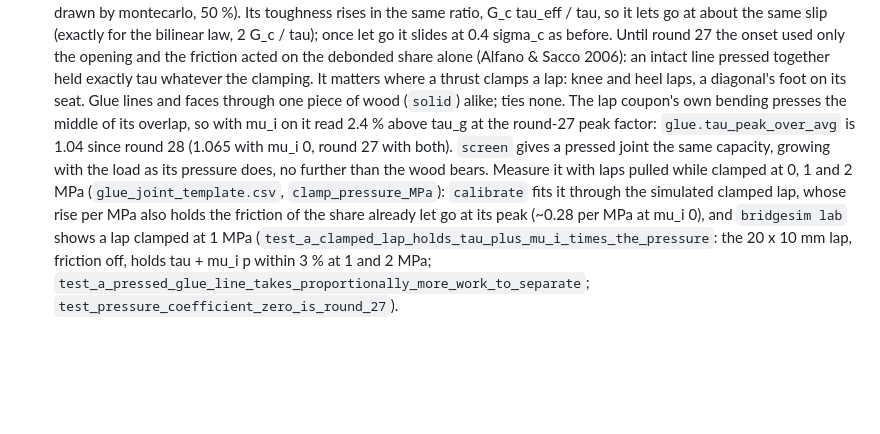
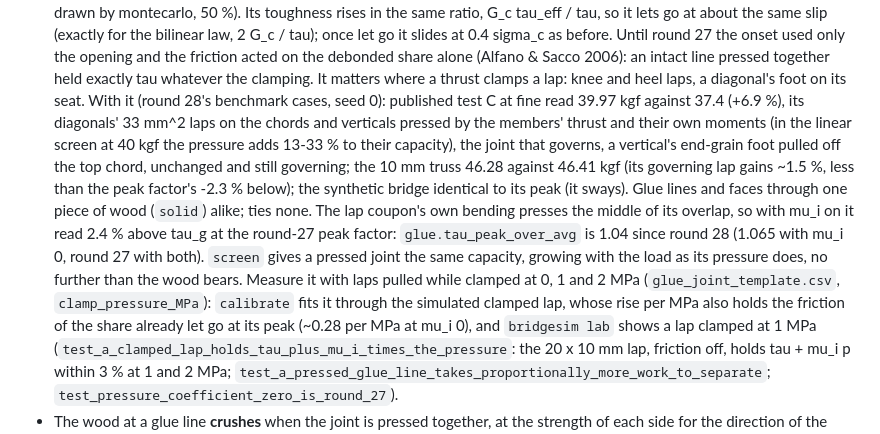
Before and after one commit to Engusseus/troitsky-analysis, a Markdown page: ASSUMPTIONS-SIM.md, the part around the change. Drawn GitHub-style; blank space fills up the shorter version.

Commit message:
Docs: what the pressure-dependent glue law moves on the benchmark
Published test C at fine +6.9 % (its diagonals' small laps pressed by the
members' thrust; the governing end-grain foot unchanged), the 10 mm truss
-0.3 %, the synthetic bridge unchanged to its peak.

Co-Authored-By: Claude Opus 5.5 <noreply@anthropic.com>
Claude-Session: https://claude.ai/code/session_011bJ7GXsf7XVKP8uDydWmqG

```diff
--- a/ASSUMPTIONS-SIM.md
+++ b/ASSUMPTIONS-SIM.md
@@ -323,7 +323,14 @@ expected: its buckling needs a kink at the joint or unglued outer plies as well.
   onset used only the opening and the friction acted on the debonded share alone (Alfano
   & Sacco 2006): an intact line pressed together held exactly tau whatever the clamping.
   It matters where a thrust clamps a lap: knee and heel laps, a diagonal's foot on its
-  seat. Glue lines and faces through one piece of wood (`solid`) alike; ties none. The
+  seat. With it (round 28's benchmark cases, seed 0): published test C at fine read 39.97
+  kgf against 37.4 (+6.9 %), its diagonals' 33 mm^2 laps on the chords and verticals
+  pressed by the members' thrust and their own moments (in the linear screen at 40 kgf
+  the pressure adds 13-33 % to their capacity), the joint that governs, a vertical's
+  end-grain foot pulled off the top chord, unchanged and still governing; the 10 mm
+  truss 46.28 against 46.41 kgf (its governing lap gains ~1.5 %, less than the peak
+  factor's -2.3 % below); the synthetic bridge identical to its peak (it sways). Glue
+  lines and faces through one piece of wood (`solid`) alike; ties none. The
   lap coupon's own bending presses the middle of its overlap, so with mu_i on it read
   2.4 % above tau_g at the round-27 peak factor: `glue.tau_peak_over_avg` is 1.04 since
   round 28 (1.065 with mu_i 0, round 27 with both). `screen` gives a pressed joint the
```
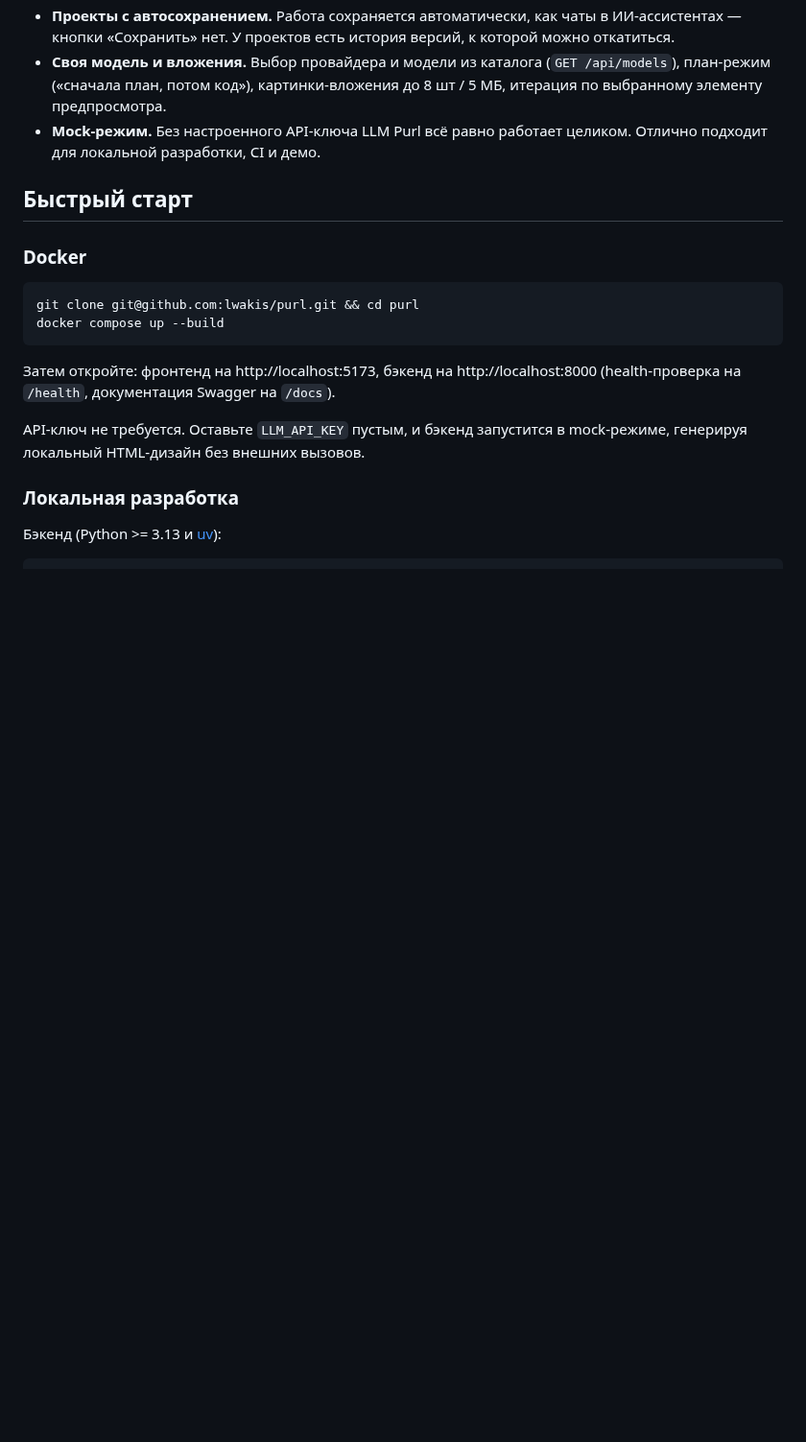
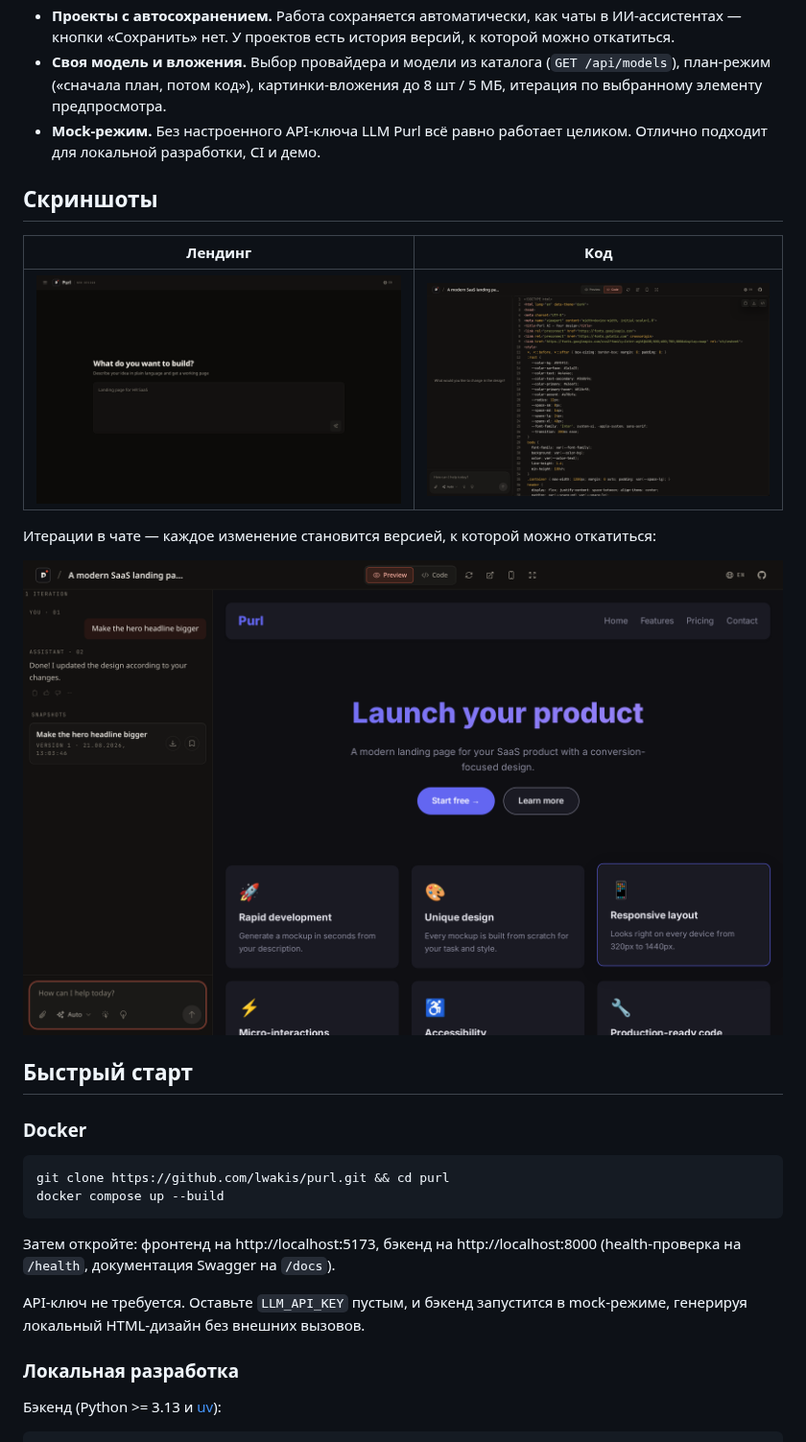
Before and after one commit to lwakis/purl, a Markdown page: README.ru.md, the part around one of its changes. Shown at 96% size. GitHub-like rendering; pictures changed too: docs/screenshots/chat-iteration.png (added), docs/screenshots/landing.png (added), docs/screenshots/workspace-code.png (added); blank space fills up the shorter version.

````diff
--- a/README.ru.md
+++ b/README.ru.md
@@ -25,12 +29,22 @@
 - **Своя модель и вложения.** Выбор провайдера и модели из каталога (`GET /api/models`), план-режим («сначала план, потом код»), картинки-вложения до 8 шт / 5 МБ, итерация по выбранному элементу предпросмотра.
 - **Mock-режим.** Без настроенного API-ключа LLM Purl всё равно работает целиком. Отлично подходит для локальной разработки, CI и демо.
 
+## Скриншоты
+
+| Лендинг | Код |
+|---|---|
+| ![Лендинг с hero-промптом](docs/screenshots/landing.png) | ![Сгенерированный исходник с подсветкой синтаксиса](docs/screenshots/workspace-code.png) |
+
+Итерации в чате — каждое изменение становится версией, к которой можно откатиться:
+
+![Итерация в чате со снапшотами версий](docs/screenshots/chat-iteration.png)
+
 ## Быстрый старт
 
 ### Docker
 
 ```bash
-git clone git@github.com:lwakis/purl.git && cd purl
+git clone https://github.com/lwakis/purl.git && cd purl
 docker compose up --build
 ```
 
````
Also changed, not shown: other parts of README.ru.md (+4 -0 lines), README.md (+15 -1 lines), docs/screenshots/workspace-preview.png (added).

____

§ **EXERCISE**: Search the records for the word "peak" and copy out every line that holds it.

§ **FINAL ANSWER**:
-0.3 %, the synthetic bridge unchanged to its peak.
+  truss 46.28 against 46.41 kgf (its governing lap gains ~1.5 %, less than the peak
+  factor's -2.3 % below); the synthetic bridge identical to its peak (it sways). Glue
   2.4 % above tau_g at the round-27 peak factor: `glue.tau_peak_over_avg` is 1.04 since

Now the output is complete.